Posted by: Loren Coleman on August 8th, 2010
Breaking news on August 8, 2010:
A rare squid washed up dead on a Wellington beach this morning with experts saying they believe it had been attacked in the sea.
The massive squid was found by residents at Houghton Bay on Wellington’s south coast and experts from Te Papa have estimated it could be up to 4m long. The remains have now been washed out to sea.
Te Papa communications manager Jane Kieg said the creature was in bad shape as it had been attacked and had suffered further damage from being washed up on the beach.
Department of Conservation Wellington area manager Rob Stone initially identified the squid as a colossal squid – the largest type.
But Ms Kieg said it was a giant squid. She said colossal squid have short tentacles with swivel hooks and massive fins. But the Wellington beast has long tentacles with teethed suckers and small fins.
Giant squid can grow up to 13 metres in length.
Department of Conservation staff had removed the creature’s beak and experts at Te Papa would measure it in order to determine the age of the creature.
Ms Kieg said it was however a “fantastic” opportunity to see a giant squid. Te Papa had one of its educators at the beach, explaining the giant squid to people.
Because the area is a marine reserve, the remains were left on the beach but were washed backed out to sea about 3pm.
Victoria Univesrity marine biology student and Island Bay resident Jeannine Fischer said she was in a laboratory this morning when she heard about the squid having washed up on the beach, so went down for a look.
”As far as I know it is very rare.
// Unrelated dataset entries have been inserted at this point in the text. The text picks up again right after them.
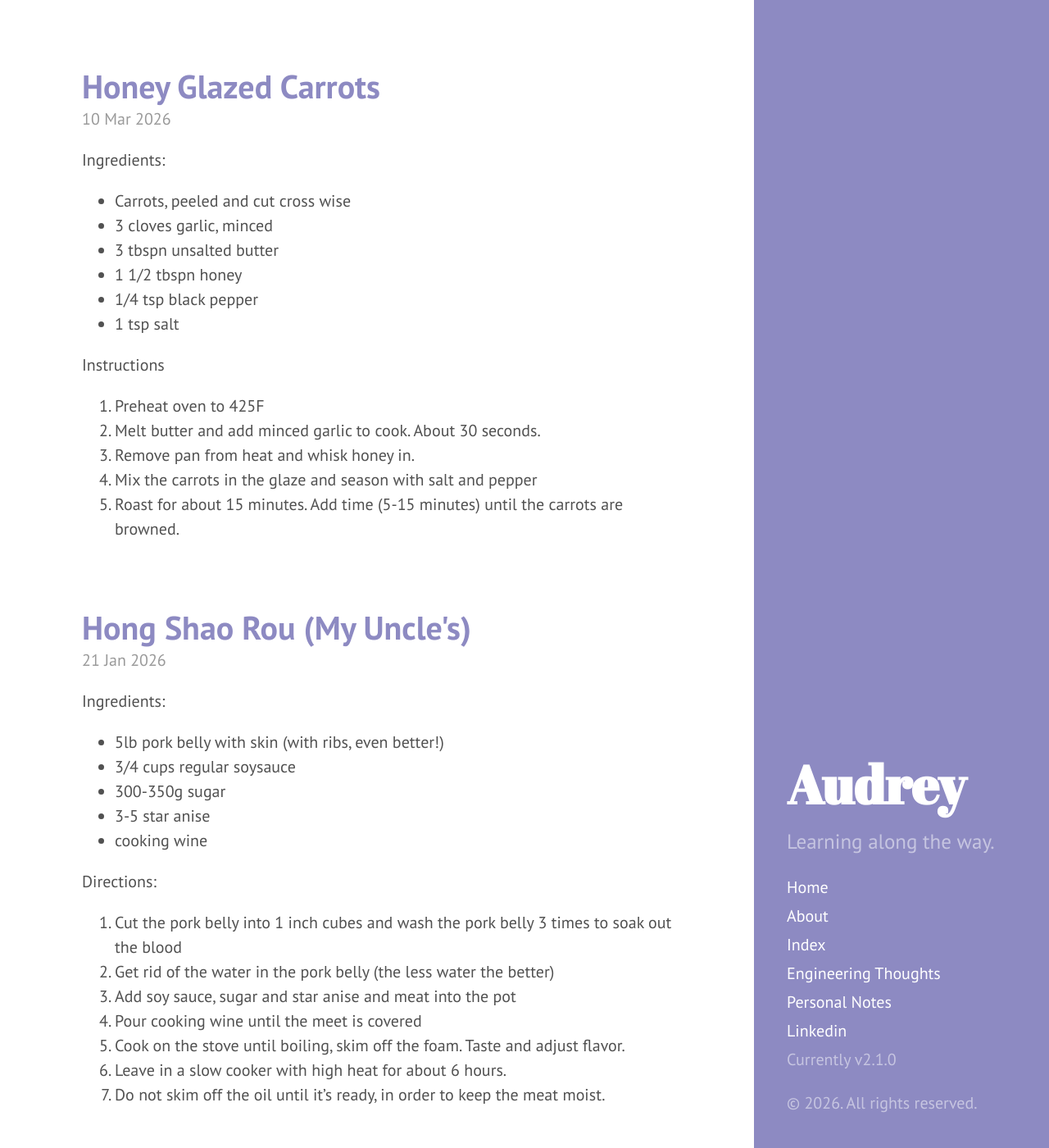
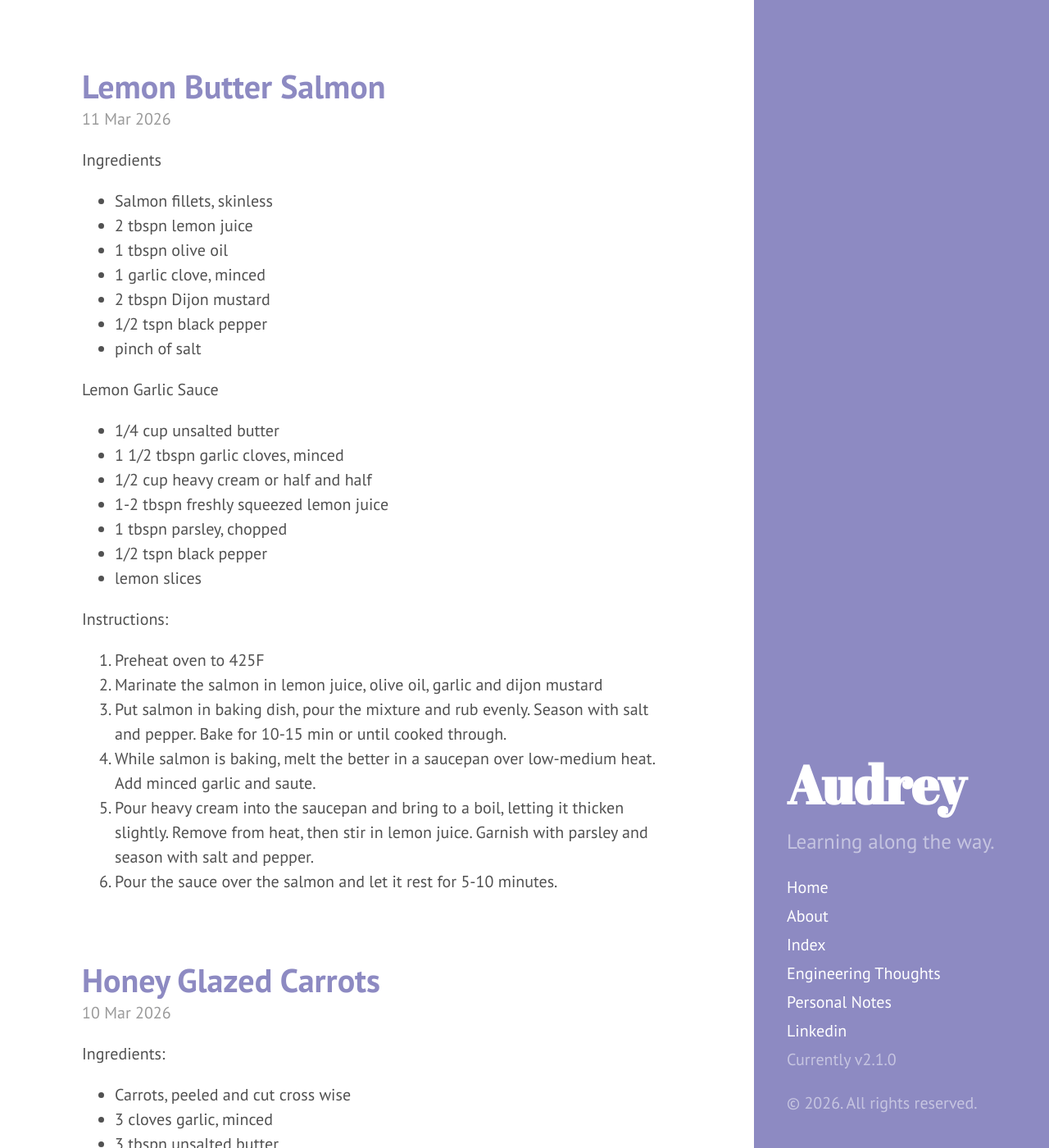
Before and after one commit to audity/audity.github.io, a Jekyll site: the page built from index.html, in a window 1280 px wide and 1400 px high. Shown: the whole window at 82% size. Built offline with Jekyll 4.4.1, drawn with Linux system fonts in a browser that asks for light colours; the list of posts is cut into pages by our own code; some of the changed text lies outside the part shown.

Commit message:
lemon butter salmon

```diff
--- /dev/null
+++ b/_posts/2026-03-11-Lemon-Butter-Salmon.md
@@ -0,0 +1,30 @@
+---
+layout: post
+title: Lemon Butter Salmon
+---
+
+Ingredients
+- Salmon fillets, skinless
+- 2 tbspn lemon juice
+- 1 tbspn olive oil
+- 1 garlic clove, minced
+- 2 tbspn Dijon mustard
+- 1/2 tspn black pepper
+- pinch of salt
+
+Lemon Garlic Sauce
+- 1/4 cup unsalted butter
+- 1 1/2 tbspn garlic cloves, minced
+- 1/2 cup heavy cream or half and half
+- 1-2 tbspn freshly squeezed lemon juice
+- 1 tbspn parsley, chopped
+- 1/2 tspn black pepper
+- lemon slices
+
+Instructions:
+1. Preheat oven to 425F
+2. Marinate the salmon in lemon juice, olive oil, garlic and dijon mustard
+3. Put salmon in baking dish, pour the mixture and rub evenly. Season with salt and pepper. Bake for 10-15 min or until cooked through.
+4. While salmon is baking, melt the better in a saucepan over low-medium heat. Add minced garlic and saute.
+5. Pour heavy cream into the saucepan and bring to a boil, letting it thicken slightly. Remove from heat, then stir in lemon juice. Garnish with parsley and season with salt and pepper.
+6. Pour the sauce over the salmon and let it rest for 5-10 minutes.
--- a/all_posts.md
+++ b/all_posts.md
@@ -11,6 +11,7 @@ December 2025
 [Best Asparagus](https://audity.github.io/2025/12/06/Tomato-Pasta/)
 [Hong Shao Rou](https://audity.github.io/2026/01/21/Hong-Shao-Rou/)
 [Honey Glazed Carrots](https://audity.github.io/2026/03/10/Honey-Glazed-Carrots/)
+[Lemon Butter Salmon](https://audity.github.io/2026/03/11/Lmeon-Butter-Salmon/)
 
 --------
 
--- a/personal_notes.md
+++ b/personal_notes.md
@@ -11,6 +11,7 @@ Cooking
 [Best Asparagus](https://audity.github.io/2025/12/06/Tomato-Pasta/)
 [Hong Shao Rou](https://audity.github.io/2026/01/21/Hong-Shao-Rou/)
 [Honey Glazed Carrots](https://audity.github.io/2026/03/10/Honey-Glazed-Carrots/)
+[Lemon Butter Salmon](https://audity.github.io/2026/03/11/Lmeon-Butter-Salmon/)
 
 --------
 
```
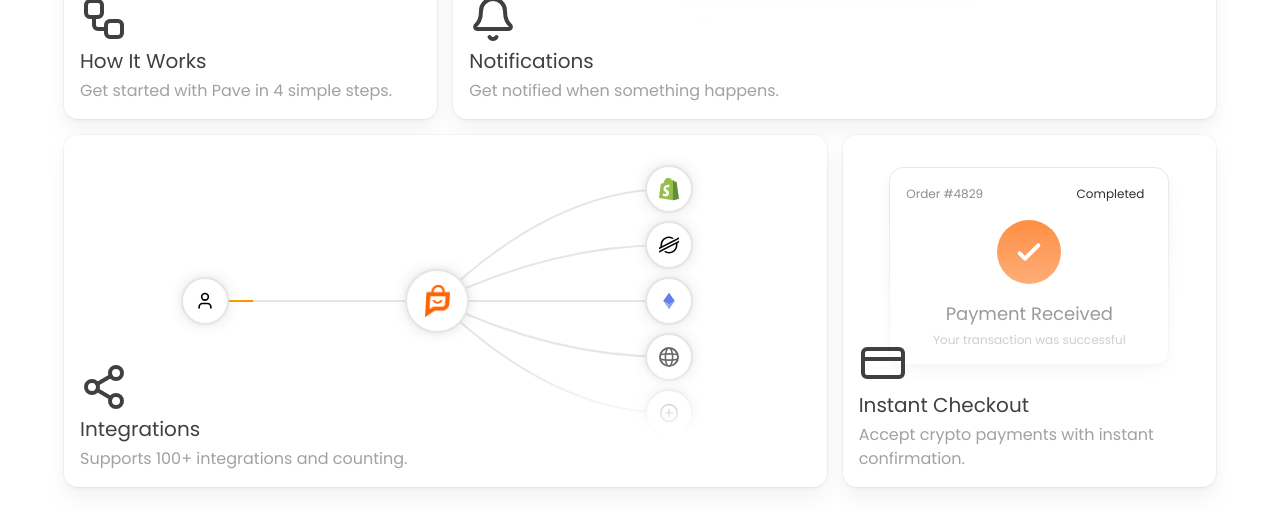
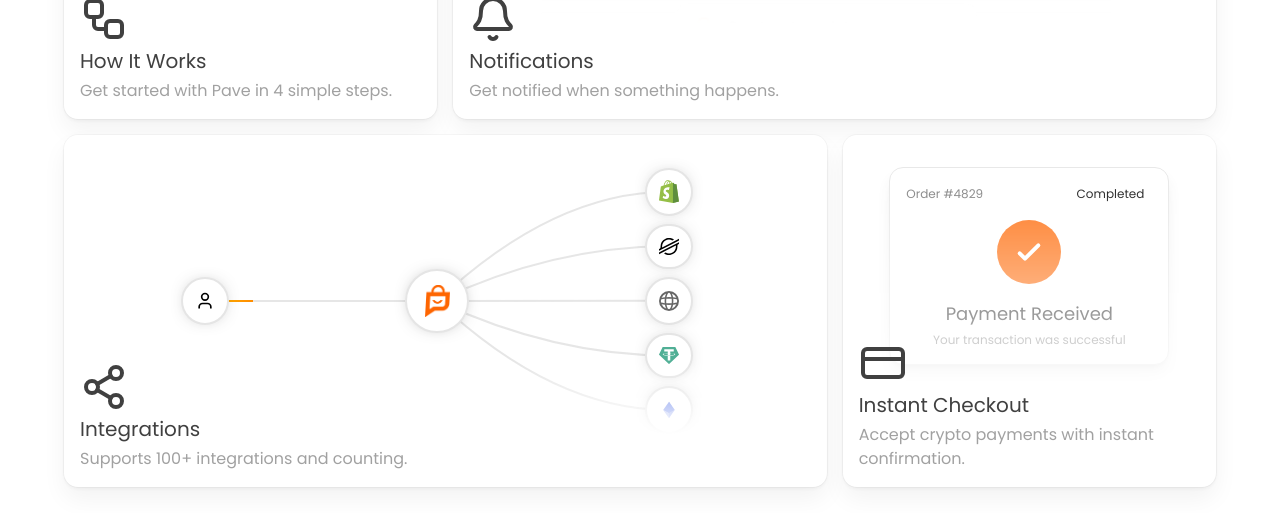
Before and after one commit to Nixxy25/Pave, a Next.js app: page / in a window 1280 px wide. Shown: the part 2100-2613 px from the top of the page. Built offline with nearby package versions, Linux system fonts and the light colour scheme.

Commit message:
feat: support usdt

```diff
--- a/components/ui/animated-beam-demo.tsx
+++ b/components/ui/animated-beam-demo.tsx
@@ -60,19 +60,19 @@ export function AnimatedBeamMultipleOutputDemo({
         </div>
         <div className="flex flex-col justify-center gap-2">
           <Circle ref={div1Ref}>
-            <Icons.shopify />
+            <Image src="/shopify.svg" alt="Shopify" width={24} height={24} />
           </Circle>
           <Circle ref={div2Ref}>
-            <Icons.stellar />
+            <Image src="/stellar.svg" alt="Stellar" width={24} height={24} />
           </Circle>
           <Circle ref={div3Ref}>
-            <Icons.ethereum />
+            <Icons.globe />
           </Circle>
           <Circle ref={div4Ref}>
-            <Icons.globe />
+            <Image src="/usdt.svg" alt="USDT" width={24} height={24} />
           </Circle>
           <Circle ref={div5Ref}>
-            <Icons.any />
+            <Icons.ethereum />
           </Circle>
         </div>
       </div>
@@ -119,50 +119,6 @@ export function AnimatedBeamMultipleOutputDemo({
 }
 
 const Icons = {
-  shopify: () => (
-    <svg
-      width="100"
-      height="100"
-      viewBox="0 0 109.5 124.5"
-      xmlns="http://www.w3.org/2000/svg"
-    >
-      <path
-        fill="#95BF47"
-        d="M95.9,23.9c-0.1-0.6-0.6-1-1.1-1c-0.5,0-9.3-0.2-9.3-0.2s-7.4-7.2-8.1-7.9c-0.7-0.7-2.2-0.5-2.7-0.3
-        c0,0-1.4,0.4-3.7,1.1c-0.4-1.3-1-2.8-1.8-4.4c-2.6-5-6.5-7.7-11.1-7.7c0,0,0,0,0,0c-0.3,0-0.6,0-1,0.1c-0.1-0.2-0.3-0.3-0.4-0.5
-        c-2-2.2-4.6-3.2-7.7-3.1c-6,0.2-12,4.5-16.8,12.2c-3.4,5.4-6,12.2-6.8,17.5c-6.9,2.1-11.7,3.6-11.8,3.7c-3.5,1.1-3.6,1.2-4,4.5
-        c-0.3,2.5-9.5,73-9.5,73l76.4,13.2l33.1-8.2C109.5,115.8,96,24.5,95.9,23.9z"
-      />
-      <path
-        fill="#5E8E3E"
-        d="M94.8,22.9c-0.5,0-9.3-0.2-9.3-0.2s-7.4-7.2-8.1-7.9c-0.3-0.3-0.6-0.4-1-0.5l0,109.7l33.1-8.2
-        c0,0-13.5-91.3-13.6-92C95.8,23.3,95.3,22.9,94.8,22.9z"
-      />
-      <path
-        fill="#FFFFFF"
-        d="M58,39.9l-3.8,14.4c0,0-4.3-2-9.4-1.6c-7.5,0.5-7.5,5.2-7.5,6.4c0.4,6.4,17.3,7.8,18.3,22.9
-        c0.7,11.9-6.3,20-16.4,20.6c-12.2,0.8-18.9-6.4-18.9-6.4l2.6-11c0,0,6.7,5.1,12.1,4.7c3.5-0.2,4.8-3.1,4.7-5.1
-        c-0.5-8.4-14.3-7.9-15.2-21.7c-0.7-11.6,6.9-23.4,23.7-24.4C54.7,38.2,58,39.9,58,39.9z"
-      />
-    </svg>
-  ),
-  stellar: () => (
-    <svg
-      width="100"
-      height="100"
-      viewBox="0 0 236.36 200"
-      xmlns="http://www.w3.org/2000/svg"
-    >
-      <path
-        fill="#000000"
-        d="M203,26.16l-28.46,14.5-137.43,70a82.49,82.49,0,0,1-.7-10.69A81.87,81.87,0,0,1,158.2,28.6l16.29-8.3,2.43-1.24A100,100,0,0,0,18.18,100q0,3.82.29,7.61a18.19,18.19,0,0,1-9.88,17.58L0,129.57V150l25.29-12.89,0,0,8.19-4.18,8.07-4.11v0L186.43,55l16.28-8.29,33.65-17.15V9.14Z"
-      />
-      <path
-        fill="#000000"
-        d="M236.36,50,49.78,145,33.5,153.31,0,170.38v20.41l33.27-16.95,28.46-14.5L199.3,89.24A83.45,83.45,0,0,1,200,100,81.87,81.87,0,0,1,78.09,171.36l-1,.53-17.66,9A100,100,0,0,0,218.18,100c0-2.57-.1-5.14-.29-7.68a18.2,18.2,0,0,1,9.87-17.58l8.6-4.38Z"
-      />
-    </svg>
-  ),
   ethereum: () => (
     <svg
       width="100"
@@ -200,19 +156,6 @@ const Icons = {
       </defs>
     </svg>
   ),
-  any: () => (
-    <svg
-      width="100"
-      height="100"
-      viewBox="0 0 24 24"
-      fill="none"
-      xmlns="http://www.w3.org/2000/svg"
-    >
-      {/* Plus/Add icon representing "any" integration */}
-      <circle cx="12" cy="12" r="10" stroke="#9CA3AF" strokeWidth="2" />
-      <path d="M12 8V16M8 12H16" stroke="#9CA3AF" strokeWidth="2" strokeLinecap="round" />
-    </svg>
-  ),
   user: () => (
     <svg
       width="24"
```
Also changed, not shown: public/usdt.svg (added).
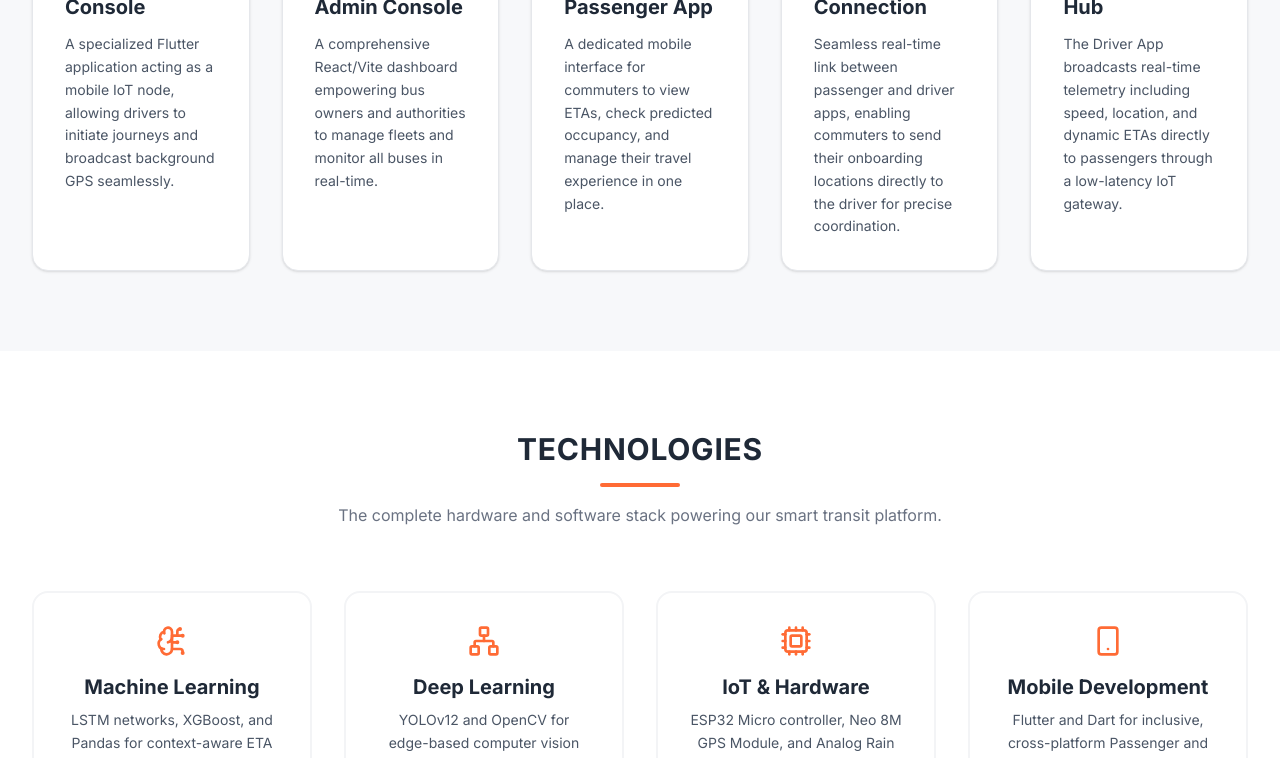
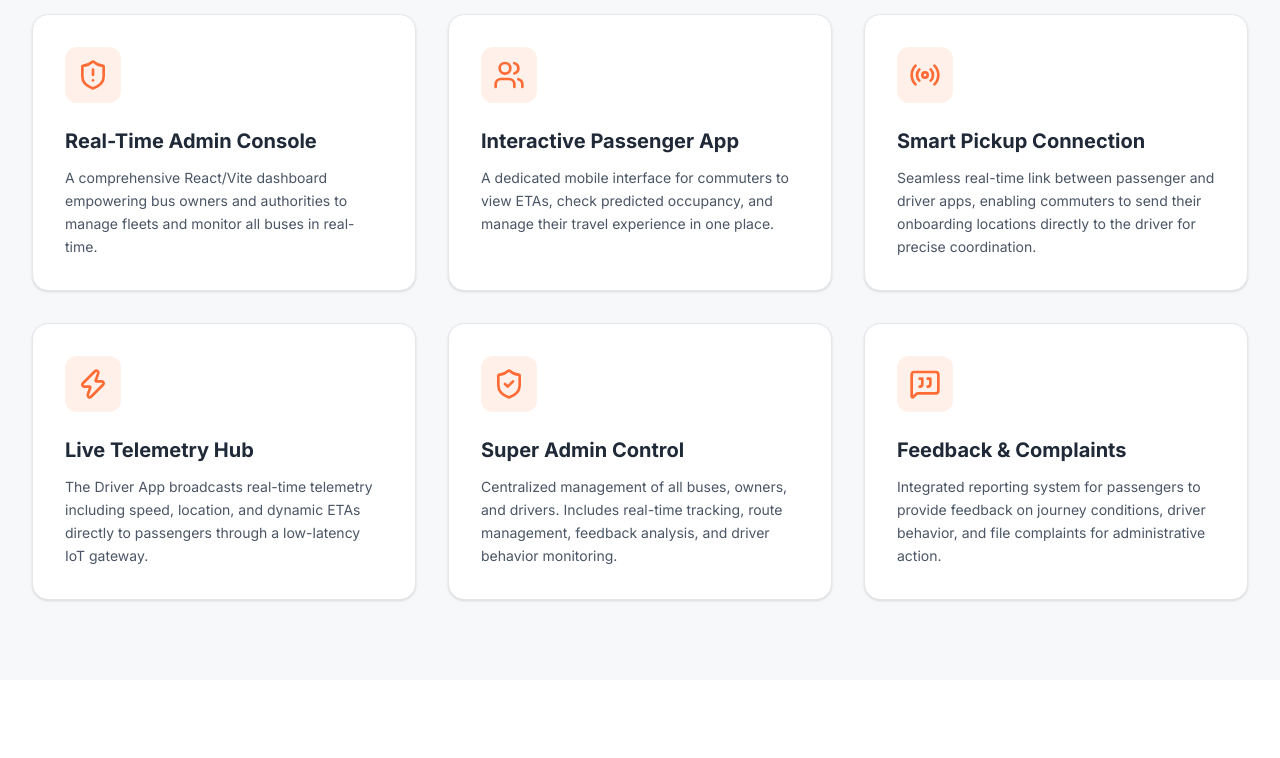
Before and after one commit to oshadha2k01/NextStop, a Next.js app: page / in a window 1280 px wide. Shown: the part 4043-4801 px from the top of the page. Built offline with nearby package versions, Linux system fonts and the light colour scheme; no server answers.

Commit message:
feat: add new fetaures

```diff
--- a/app/components/Features.tsx
+++ b/app/components/Features.tsx
@@ -1,5 +1,5 @@
 import React from 'react';
-import { MapPin, Clock, Camera, BrainCircuit, FileText, Smartphone, ShieldAlert, Users, Radio, Zap } from 'lucide-react';
+import { MapPin, Clock, Camera, BrainCircuit, FileText, Smartphone, ShieldAlert, Users, Radio, Zap, ShieldCheck, MessageSquareQuote } from 'lucide-react';
 
 const Features = () => {
   const features = [
@@ -52,6 +52,16 @@ const Features = () => {
       title: "Live Telemetry Hub",
       desc: "The Driver App broadcasts real-time telemetry including speed, location, and dynamic ETAs directly to passengers through a low-latency IoT gateway.",
       icon: <Zap size={32} />
+    },
+    {
+      title: "Super Admin Control",
+      desc: "Centralized management of all buses, owners, and drivers. Includes real-time tracking, route management, feedback analysis, and driver behavior monitoring.",
+      icon: <ShieldCheck size={32} />
+    },
+    {
+      title: "Feedback & Complaints",
+      desc: "Integrated reporting system for passengers to provide feedback on journey conditions, driver behavior, and file complaints for administrative action.",
+      icon: <MessageSquareQuote size={32} />
     }
   ];
 
@@ -64,7 +74,7 @@ const Features = () => {
           <p className="text-gray-500 mt-4">Discover the innovative features that make NextStop exceptional.</p>
         </div>
 
-        <div className="grid sm:grid-cols-2 lg:grid-cols-3 xl:grid-cols-5 gap-8">
+        <div className="grid md:grid-cols-3 gap-8">
           {features.map((feat, i) => (
             <div key={i} className="bg-white p-8 rounded-2xl shadow-sm border border-gray-200 hover:border-[#FF6B35] hover:shadow-md transition-all group flex flex-col">
               <div className="w-14 h-14 rounded-xl bg-[#FF6B35]/10 flex items-center justify-center text-[#FF6B35] mb-6 group-hover:bg-[#FF6B35] group-hover:text-white transition-colors">
```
I’ve never heard of such a big squid washing up so close to Wellington.”
Ms Fischer said the squid, which was white, with pink and white tentacles, was sitting in a stormwater channel.
Also see, at the above news site, photographs by Emma Best, Jeannine Fischer, James Grover, Simon Brunton, and Steve Watts.
Loren Coleman – has written 5491 posts on this site.
Loren Coleman is one of the world’s leading cryptozoologists, some say “the” leading. Certainly, he is acknowledged as the current living American researcher and writer who has most popularized cryptozoology in the late 20th and early 21st centuries. Starting his fieldwork and investigations in 1960, after traveling and trekking extensively in pursuit of cryptozoological mysteries, Coleman began writing to share his experiences in 1969. An honorary member of Ivan T. Sanderson’s Society for the Investigation of the Unexplained in the 1970s, Coleman has been bestowed with similar honorary memberships of the North Idaho College Cryptozoology Club in 1983, and in subsequent years, that of the British Columbia Scientific Cryptozoology Club, CryptoSafari International, and other international organizations. He was also a Life Member and Benefactor of the International Society of Cryptozoology (now-defunct). Loren Coleman’s daily blog, as a member of the Cryptomundo Team, served as an ongoing avenue of communication for the ever-growing body of cryptozoo news from 2005 through 2013.